(Data extracted from a collection)
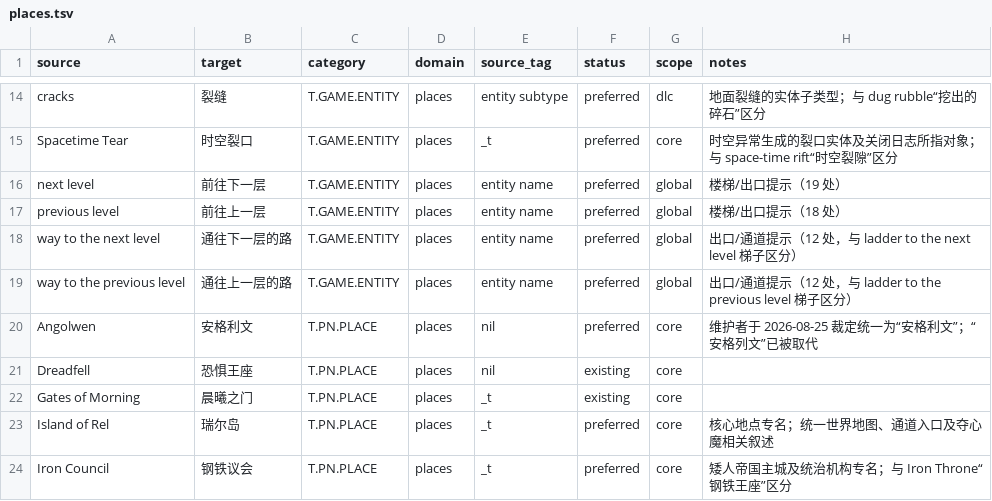
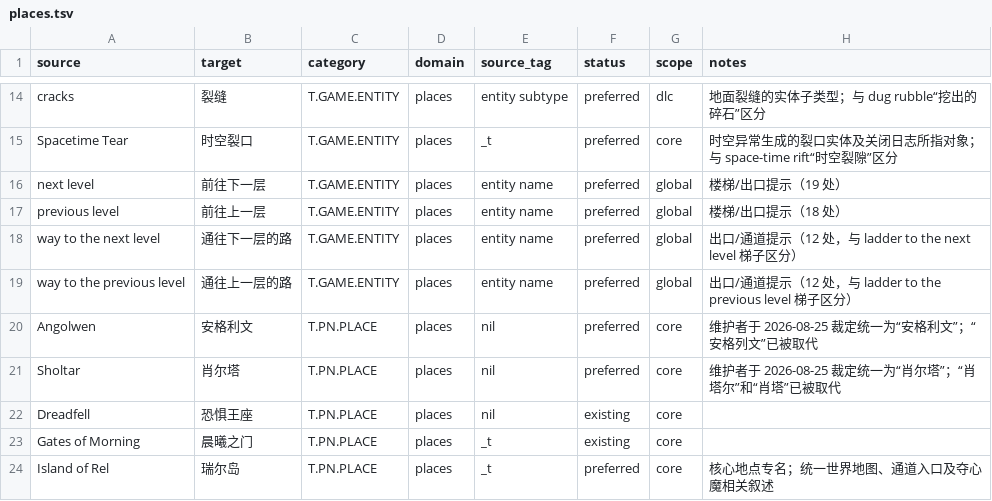
Before and after one commit to yutio8888/tome4-chinese-translation, a TSV file: terminology/places.tsv, drawn as a sheet; only a part is shown, gaps mark what is left out; the shorter side is filled out with more unchanged rows; the diff names each change by its address in the sheet, - before the commit and + after, or states it on an @@ line.

```diff
--- a/terminology/places.tsv
+++ b/terminology/places.tsv
+row 21: Sholtar | 肖尔塔 | T.PN.PLACE | places | nil | preferred | core | 维护者于 2026-08-25 裁定统一为“肖尔塔”；“肖塔尔”和“肖塔”已被取代
```
Also changed, not shown: 3 other files.
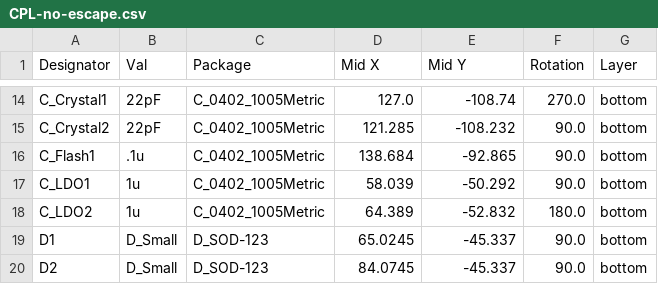
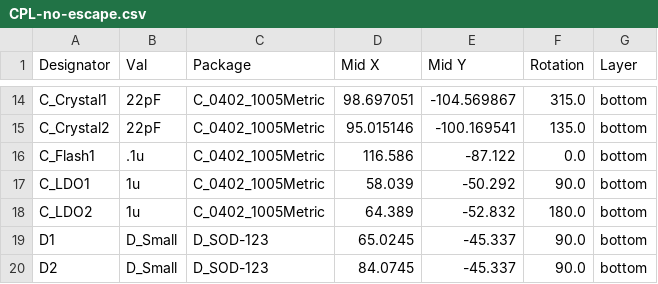
Before and after one commit to louckousse/no-escape, a CSV file: jlcpcb/production_files/CPL-no-escape.csv, drawn as a sheet; only a part is shown, gaps mark what is left out; the diff covers the shown part only; the diff names each change by its address in the sheet, - before the commit and + after, or states it on an @@ line.

```diff
--- a/jlcpcb/production_files/CPL-no-escape.csv
+++ b/jlcpcb/production_files/CPL-no-escape.csv
-D14 (Mid X): 127.0
+D14 (Mid X): 98.697051
-E14 (Mid Y): -108.74
+E14 (Mid Y): -104.569867
-F14 (Rotation): 270.0
+F14 (Rotation): 315.0
-D15 (Mid X): 121.285
+D15 (Mid X): 95.015146
-E15 (Mid Y): -108.232
+E15 (Mid Y): -100.169541
-F15 (Rotation): 90.0
+F15 (Rotation): 135.0
-D16 (Mid X): 138.684
+D16 (Mid X): 116.586
-E16 (Mid Y): -92.865
+E16 (Mid Y): -87.122
-F16 (Rotation): 90.0
+F16 (Rotation): 0.0
```
Also changed, not shown: 9 added rows, 4 removed rows and 53 edited cells elsewhere in this file, jlcpcb/production_files/BOM-no-escape.csv, 23 other files.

● Work instructions
Write the data above out again exactly, every line of it, and exclude the pictures.

● Written solution
Before and after one commit to yutio8888/tome4-chinese-translation, a TSV file: terminology/places.tsv, drawn as a sheet; only a part is shown, gaps mark what is left out; the shorter side is filled out with more unchanged rows; the diff names each change by its address in the sheet, - before the commit and + after, or states it on an @@ line.

```diff
--- a/terminology/places.tsv
+++ b/terminology/places.tsv
+row 21: Sholtar | 肖尔塔 | T.PN.PLACE | places | nil | preferred | core | 维护者于 2026-08-25 裁定统一为“肖尔塔”；“肖塔尔”和“肖塔”已被取代
```
Also changed, not shown: 3 other files.
Before and after one commit to louckousse/no-escape, a CSV file: jlcpcb/production_files/CPL-no-escape.csv, drawn as a sheet; only a part is shown, gaps mark what is left out; the diff covers the shown part only; the diff names each change by its address in the sheet, - before the commit and + after, or states it on an @@ line.

```diff
--- a/jlcpcb/production_files/CPL-no-escape.csv
+++ b/jlcpcb/production_files/CPL-no-escape.csv
-D14 (Mid X): 127.0
+D14 (Mid X): 98.697051
-E14 (Mid Y): -108.74
+E14 (Mid Y): -104.569867
-F14 (Rotation): 270.0
+F14 (Rotation): 315.0
-D15 (Mid X): 121.285
+D15 (Mid X): 95.015146
-E15 (Mid Y): -108.232
+E15 (Mid Y): -100.169541
-F15 (Rotation): 90.0
+F15 (Rotation): 135.0
-D16 (Mid X): 138.684
+D16 (Mid X): 116.586
-E16 (Mid Y): -92.865
+E16 (Mid Y): -87.122
-F16 (Rotation): 90.0
+F16 (Rotation): 0.0
```
Also changed, not shown: 9 added rows, 4 removed rows and 53 edited cells elsewhere in this file, jlcpcb/production_files/BOM-no-escape.csv, 23 other files.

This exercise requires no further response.